Private insurers won't carry it for the same reason they won't insure homes built on Navy bombing ranges. They don't believe barrier islands, mangrove swamps, and low-lying beaches are sensible places to build, particularly now that hurricane seasons are turning nastier. See, scientists have discovered that the East Coast experiences 25- to 45-year storm cycles. And we're in a new one now.
Forty-five years ago, you couldn't get a mortgage for high-risk beachfront building. But then FEMA assumed the risk and the coastal real-estate market boomed.
Ironically, FEMA is best known for post-disaster relief. The whole thing reminds me of those firemen turned arsonists. When they finally got caught, they talked about the rush they got going into the flames to rescue their victims. The one difference of course is our tax-money doesn't buy the arsonists' gas. But it does subsidize the flood insurance.
Trust me, there are more sensible models for living safely by the sea. When Hurricane Opal hit the Florida panhandle in 1995, towns like Destin and Dune-Allen were devastated. But the town of Seaside, 280 old Florida-style frame homes set back behind the dunes, came out unscathed.
Seaside sited its homes behind protective sand dunes. The town also used tough building standards designed to resist whistling winds, sank foundation pilings deep in the ground, and planted lots of native trees and grasses to secure the dunes and buffer the houses.
It used to be that everyone there built well back from the beach, the founding developer of Seaside tells me. That is, before federal flood insurance made stupidity feasible.
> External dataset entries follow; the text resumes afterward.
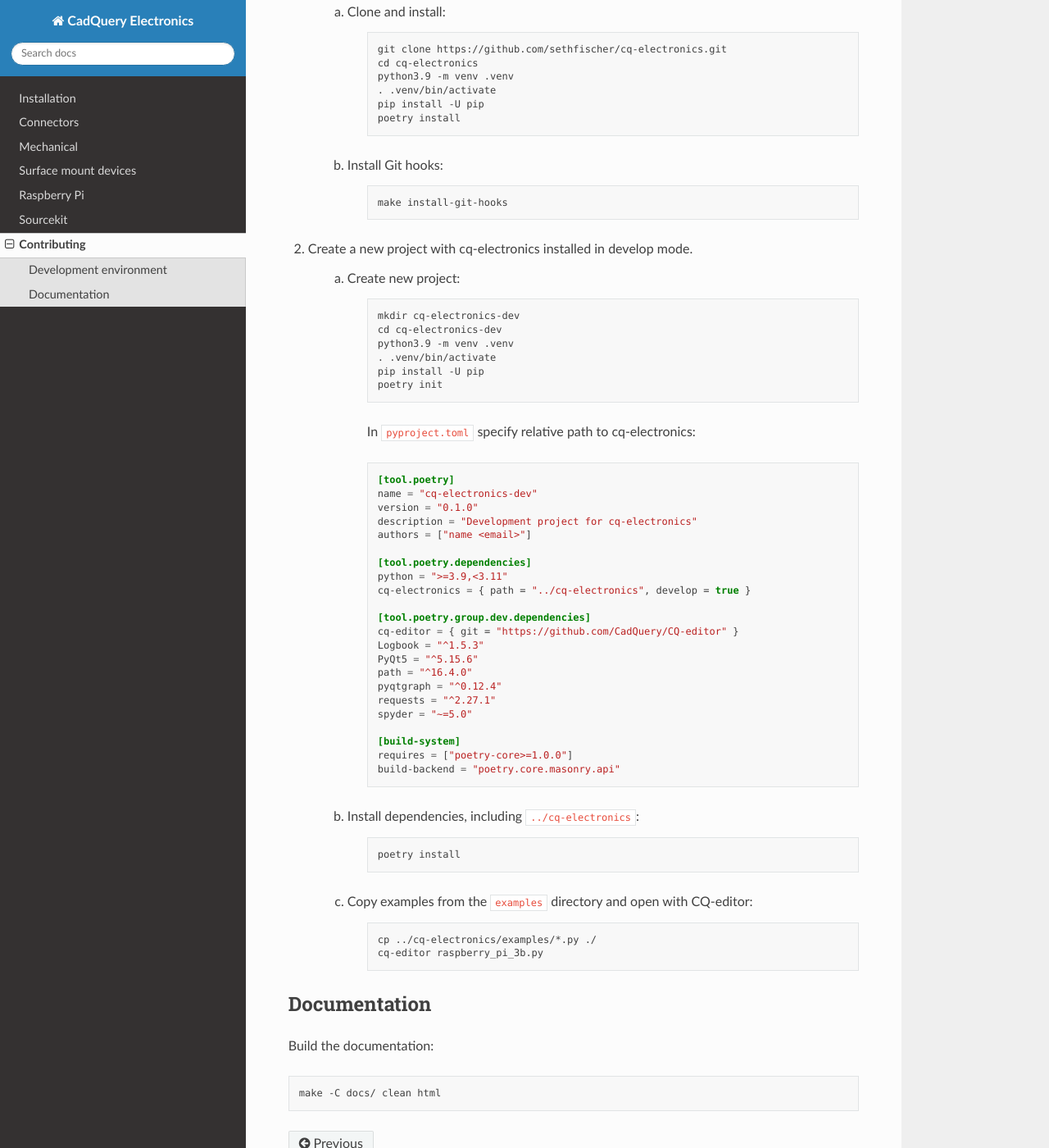
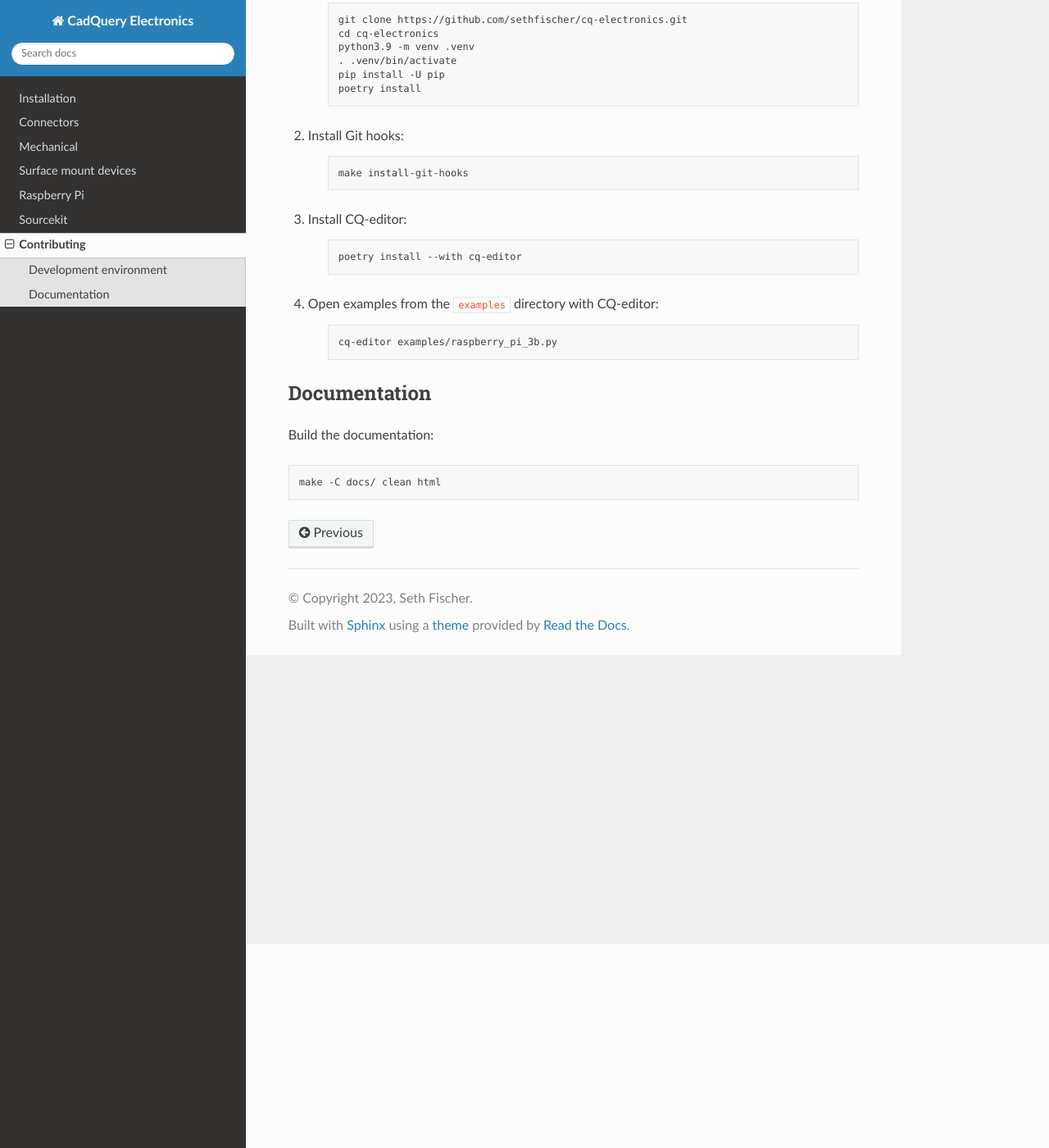
Before and after one commit to sethfischer/cq-electronics, a Sphinx documentation site: the page built from docs/contributing.rst, in a window 1280 px wide and 1400 px high, scrolled down 249 px. Shown: the whole window at 82% size. Built offline with Sphinx 7.4.7 and the Read the Docs theme 2.0.0, drawn with Linux system fonts in a browser that asks for light colours; some of the changed text lies outside the part shown.

Commit message:
docs: refactor contributing section

```diff
--- a/docs/contributing.rst
+++ b/docs/contributing.rst
@@ -5,77 +5,35 @@ Contributing
 Development environment
 -----------------------
 
-#. Clone and install cq-electronics.
+#. Clone and install:
 
-    a. Clone and install:
+    .. code:: text
 
-        .. code:: text
+        git clone https://github.com/sethfischer/cq-electronics.git
+        cd cq-electronics
+        python3.9 -m venv .venv
+        . .venv/bin/activate
+        pip install -U pip
+        poetry install
 
-            git clone https://github.com/sethfischer/cq-electronics.git
-            cd cq-electronics
-            python3.9 -m venv .venv
-            . .venv/bin/activate
-            pip install -U pip
-            poetry install
+#. Install Git hooks:
 
-    b. Install Git hooks:
+    .. code:: text
 
-        .. code:: text
+        make install-git-hooks
 
-            make install-git-hooks
+#. Install CQ-editor:
 
-#. Create a new project with cq-electronics installed in develop mode.
+    .. code:: text
 
-    a. Create new project:
+        poetry install --with cq-editor
 
-        .. code:: text
+#. Open examples from the ``examples`` directory with CQ-editor:
 
-            mkdir cq-electronics-dev
-            cd cq-electronics-dev
-            python3.9 -m venv .venv
-            . .venv/bin/activate
-            pip install -U pip
-            poetry init
+    .. code:: text
 
-        In ``pyproject.toml`` specify relative path to cq-electronics:
+        cq-editor examples/raspberry_pi_3b.py
 
-        .. code:: toml
-
-            [tool.poetry]
-            name = "cq-electronics-dev"
-            version = "0.1.0"
-            description = "Development project for cq-electronics"
-            authors = ["name <email>"]
-
-            [tool.poetry.dependencies]
-            python = ">=3.9,<3.11"
-            cq-electronics = { path = "../cq-electronics", develop = true }
-
-            [tool.poetry.group.dev.dependencies]
-            cq-editor = { git = "https://github.com/CadQuery/CQ-editor" }
-            Logbook = "^1.5.3"
-            PyQt5 = "^5.15.6"
-            path = "^16.4.0"
-            pyqtgraph = "^0.12.4"
-            requests = "^2.27.1"
-            spyder = "~=5.0"
-
-            [build-system]
-            requires = ["poetry-core>=1.0.0"]
-            build-backend = "poetry.core.masonry.api"
-
-    b. Install dependencies, including ``../cq-electronics``:
-
-        .. code:: text
-
-            poetry install
-
-    c. Copy examples from the ``examples`` directory and open with CQ-editor:
-
-        .. code:: text
-
-            cp ../cq-electronics/examples/*.py ./
-            cq-editor raspberry_pi_3b.py
 
 Documentation
 -------------
```
Also changed, not shown: other parts of docs/contributing.rst (+0 -4 lines), pyproject.toml (+11 -1 lines), 1 other file.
David Helvarg is an author and president of the Blue Frontier Campaign. This commentary originally appeared Sept. 19 on Marketplace (www.marketplace.org), public radio's daily business news program.